**Supplied material:**
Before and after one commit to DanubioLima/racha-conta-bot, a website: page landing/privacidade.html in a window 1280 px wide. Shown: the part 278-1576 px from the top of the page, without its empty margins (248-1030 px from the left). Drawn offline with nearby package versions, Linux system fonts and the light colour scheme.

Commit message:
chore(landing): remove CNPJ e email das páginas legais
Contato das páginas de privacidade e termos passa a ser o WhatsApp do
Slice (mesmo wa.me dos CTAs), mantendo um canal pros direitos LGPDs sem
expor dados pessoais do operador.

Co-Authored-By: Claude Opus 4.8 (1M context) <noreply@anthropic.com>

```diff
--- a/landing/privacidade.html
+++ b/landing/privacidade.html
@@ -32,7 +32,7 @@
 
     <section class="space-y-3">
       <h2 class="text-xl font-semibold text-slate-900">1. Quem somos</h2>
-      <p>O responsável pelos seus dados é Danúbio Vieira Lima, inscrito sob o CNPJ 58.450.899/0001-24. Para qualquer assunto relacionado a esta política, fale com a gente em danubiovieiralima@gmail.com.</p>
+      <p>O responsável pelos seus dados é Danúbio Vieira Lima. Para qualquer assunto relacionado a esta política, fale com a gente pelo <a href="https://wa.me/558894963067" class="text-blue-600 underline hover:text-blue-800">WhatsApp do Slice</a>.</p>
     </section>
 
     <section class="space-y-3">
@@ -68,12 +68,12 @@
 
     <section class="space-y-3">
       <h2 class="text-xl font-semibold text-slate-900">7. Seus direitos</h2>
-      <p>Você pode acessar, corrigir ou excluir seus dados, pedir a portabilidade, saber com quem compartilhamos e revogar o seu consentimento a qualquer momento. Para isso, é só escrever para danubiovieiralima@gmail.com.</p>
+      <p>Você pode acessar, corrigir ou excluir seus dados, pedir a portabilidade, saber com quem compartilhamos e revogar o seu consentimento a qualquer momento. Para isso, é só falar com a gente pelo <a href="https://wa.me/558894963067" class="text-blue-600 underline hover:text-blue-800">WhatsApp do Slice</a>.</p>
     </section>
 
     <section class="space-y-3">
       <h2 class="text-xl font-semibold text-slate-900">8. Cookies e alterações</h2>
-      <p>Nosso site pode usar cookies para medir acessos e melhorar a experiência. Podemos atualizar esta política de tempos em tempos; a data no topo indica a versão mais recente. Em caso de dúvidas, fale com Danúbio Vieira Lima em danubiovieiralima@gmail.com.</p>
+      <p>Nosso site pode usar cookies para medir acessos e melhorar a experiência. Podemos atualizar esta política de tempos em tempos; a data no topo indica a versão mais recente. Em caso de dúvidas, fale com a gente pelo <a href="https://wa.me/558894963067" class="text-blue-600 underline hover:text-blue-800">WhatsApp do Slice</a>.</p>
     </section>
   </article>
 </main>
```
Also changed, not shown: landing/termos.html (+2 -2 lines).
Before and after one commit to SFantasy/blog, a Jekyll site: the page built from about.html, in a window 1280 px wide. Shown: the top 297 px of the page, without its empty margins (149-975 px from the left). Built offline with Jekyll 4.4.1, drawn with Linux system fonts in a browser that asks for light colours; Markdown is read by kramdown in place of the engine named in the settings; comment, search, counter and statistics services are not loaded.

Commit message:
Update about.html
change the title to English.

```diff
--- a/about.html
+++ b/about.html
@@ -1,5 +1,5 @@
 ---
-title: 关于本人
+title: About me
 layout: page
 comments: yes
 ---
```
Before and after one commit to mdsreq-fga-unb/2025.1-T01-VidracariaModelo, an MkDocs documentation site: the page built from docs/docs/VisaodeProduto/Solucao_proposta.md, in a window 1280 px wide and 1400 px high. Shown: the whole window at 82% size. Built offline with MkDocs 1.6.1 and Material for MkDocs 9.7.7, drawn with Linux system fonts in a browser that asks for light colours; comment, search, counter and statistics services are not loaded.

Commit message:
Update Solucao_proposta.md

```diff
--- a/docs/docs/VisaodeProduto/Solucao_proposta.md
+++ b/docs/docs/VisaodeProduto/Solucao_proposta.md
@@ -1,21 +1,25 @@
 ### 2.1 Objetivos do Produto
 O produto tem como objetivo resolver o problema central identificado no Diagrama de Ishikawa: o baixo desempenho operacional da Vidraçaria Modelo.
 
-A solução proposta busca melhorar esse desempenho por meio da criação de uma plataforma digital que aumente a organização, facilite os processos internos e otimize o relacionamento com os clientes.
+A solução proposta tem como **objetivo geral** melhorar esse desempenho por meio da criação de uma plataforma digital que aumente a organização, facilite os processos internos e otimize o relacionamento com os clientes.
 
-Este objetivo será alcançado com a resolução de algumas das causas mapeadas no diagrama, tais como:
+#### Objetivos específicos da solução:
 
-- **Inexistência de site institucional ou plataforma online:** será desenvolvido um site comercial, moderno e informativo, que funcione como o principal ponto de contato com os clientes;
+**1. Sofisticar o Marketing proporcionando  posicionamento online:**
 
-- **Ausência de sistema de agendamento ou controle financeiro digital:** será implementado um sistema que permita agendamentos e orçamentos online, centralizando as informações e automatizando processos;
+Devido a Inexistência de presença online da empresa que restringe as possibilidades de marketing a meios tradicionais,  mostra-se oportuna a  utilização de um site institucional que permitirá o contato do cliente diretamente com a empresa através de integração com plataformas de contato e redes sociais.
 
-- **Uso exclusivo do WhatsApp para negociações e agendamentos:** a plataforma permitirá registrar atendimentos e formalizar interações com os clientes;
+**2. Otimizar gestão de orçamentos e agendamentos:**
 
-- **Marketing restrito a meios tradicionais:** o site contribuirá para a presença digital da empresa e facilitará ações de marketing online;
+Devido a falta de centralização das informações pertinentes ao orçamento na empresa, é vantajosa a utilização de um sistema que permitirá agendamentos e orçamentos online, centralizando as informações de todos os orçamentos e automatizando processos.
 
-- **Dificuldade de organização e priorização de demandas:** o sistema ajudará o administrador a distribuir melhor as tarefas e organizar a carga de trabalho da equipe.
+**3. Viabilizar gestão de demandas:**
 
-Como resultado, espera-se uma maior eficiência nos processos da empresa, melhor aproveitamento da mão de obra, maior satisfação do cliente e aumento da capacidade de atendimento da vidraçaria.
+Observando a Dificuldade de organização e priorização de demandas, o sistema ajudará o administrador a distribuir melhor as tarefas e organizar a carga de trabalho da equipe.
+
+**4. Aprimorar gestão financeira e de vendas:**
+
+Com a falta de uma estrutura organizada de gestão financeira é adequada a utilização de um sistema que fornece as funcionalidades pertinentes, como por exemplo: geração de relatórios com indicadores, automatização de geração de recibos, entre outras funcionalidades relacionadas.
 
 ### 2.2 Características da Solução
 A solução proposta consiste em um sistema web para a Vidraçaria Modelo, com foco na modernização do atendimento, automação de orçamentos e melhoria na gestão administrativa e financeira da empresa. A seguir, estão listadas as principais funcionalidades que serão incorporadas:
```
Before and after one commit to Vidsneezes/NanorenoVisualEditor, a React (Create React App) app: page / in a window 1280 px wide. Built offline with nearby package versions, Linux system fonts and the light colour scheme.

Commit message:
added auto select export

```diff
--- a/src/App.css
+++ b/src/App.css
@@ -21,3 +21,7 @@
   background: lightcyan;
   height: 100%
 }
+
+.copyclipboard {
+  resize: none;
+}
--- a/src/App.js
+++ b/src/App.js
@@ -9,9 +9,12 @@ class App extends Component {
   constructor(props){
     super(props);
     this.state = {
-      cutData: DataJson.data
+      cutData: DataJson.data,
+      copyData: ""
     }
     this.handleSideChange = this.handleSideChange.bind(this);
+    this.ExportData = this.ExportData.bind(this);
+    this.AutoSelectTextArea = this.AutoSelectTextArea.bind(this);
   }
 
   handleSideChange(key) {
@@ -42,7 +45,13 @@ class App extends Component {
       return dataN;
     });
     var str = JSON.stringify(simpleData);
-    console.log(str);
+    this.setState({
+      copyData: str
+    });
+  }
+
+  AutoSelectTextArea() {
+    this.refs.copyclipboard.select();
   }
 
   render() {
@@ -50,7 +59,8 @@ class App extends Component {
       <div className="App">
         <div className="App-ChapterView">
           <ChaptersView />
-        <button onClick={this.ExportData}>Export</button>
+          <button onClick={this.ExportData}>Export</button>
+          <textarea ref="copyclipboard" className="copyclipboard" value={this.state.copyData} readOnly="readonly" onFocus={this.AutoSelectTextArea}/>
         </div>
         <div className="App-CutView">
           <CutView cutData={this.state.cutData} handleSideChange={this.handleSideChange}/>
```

**Exercise prompt:**
Exact reproduction of the lines from the top of the material through the line where "Co-Authored-By: Claude Opus" appears is required, both boundary lines included, with no other output.

**Completed task:**
Before and after one commit to DanubioLima/racha-conta-bot, a website: page landing/privacidade.html in a window 1280 px wide. Shown: the part 278-1576 px from the top of the page, without its empty margins (248-1030 px from the left). Drawn offline with nearby package versions, Linux system fonts and the light colour scheme.

Commit message:
chore(landing): remove CNPJ e email das páginas legais
Contato das páginas de privacidade e termos passa a ser o WhatsApp do
Slice (mesmo wa.me dos CTAs), mantendo um canal pros direitos LGPDs sem
expor dados pessoais do operador.

Co-Authored-By: Claude Opus 4.8 (1M context) <noreply@anthropic.com>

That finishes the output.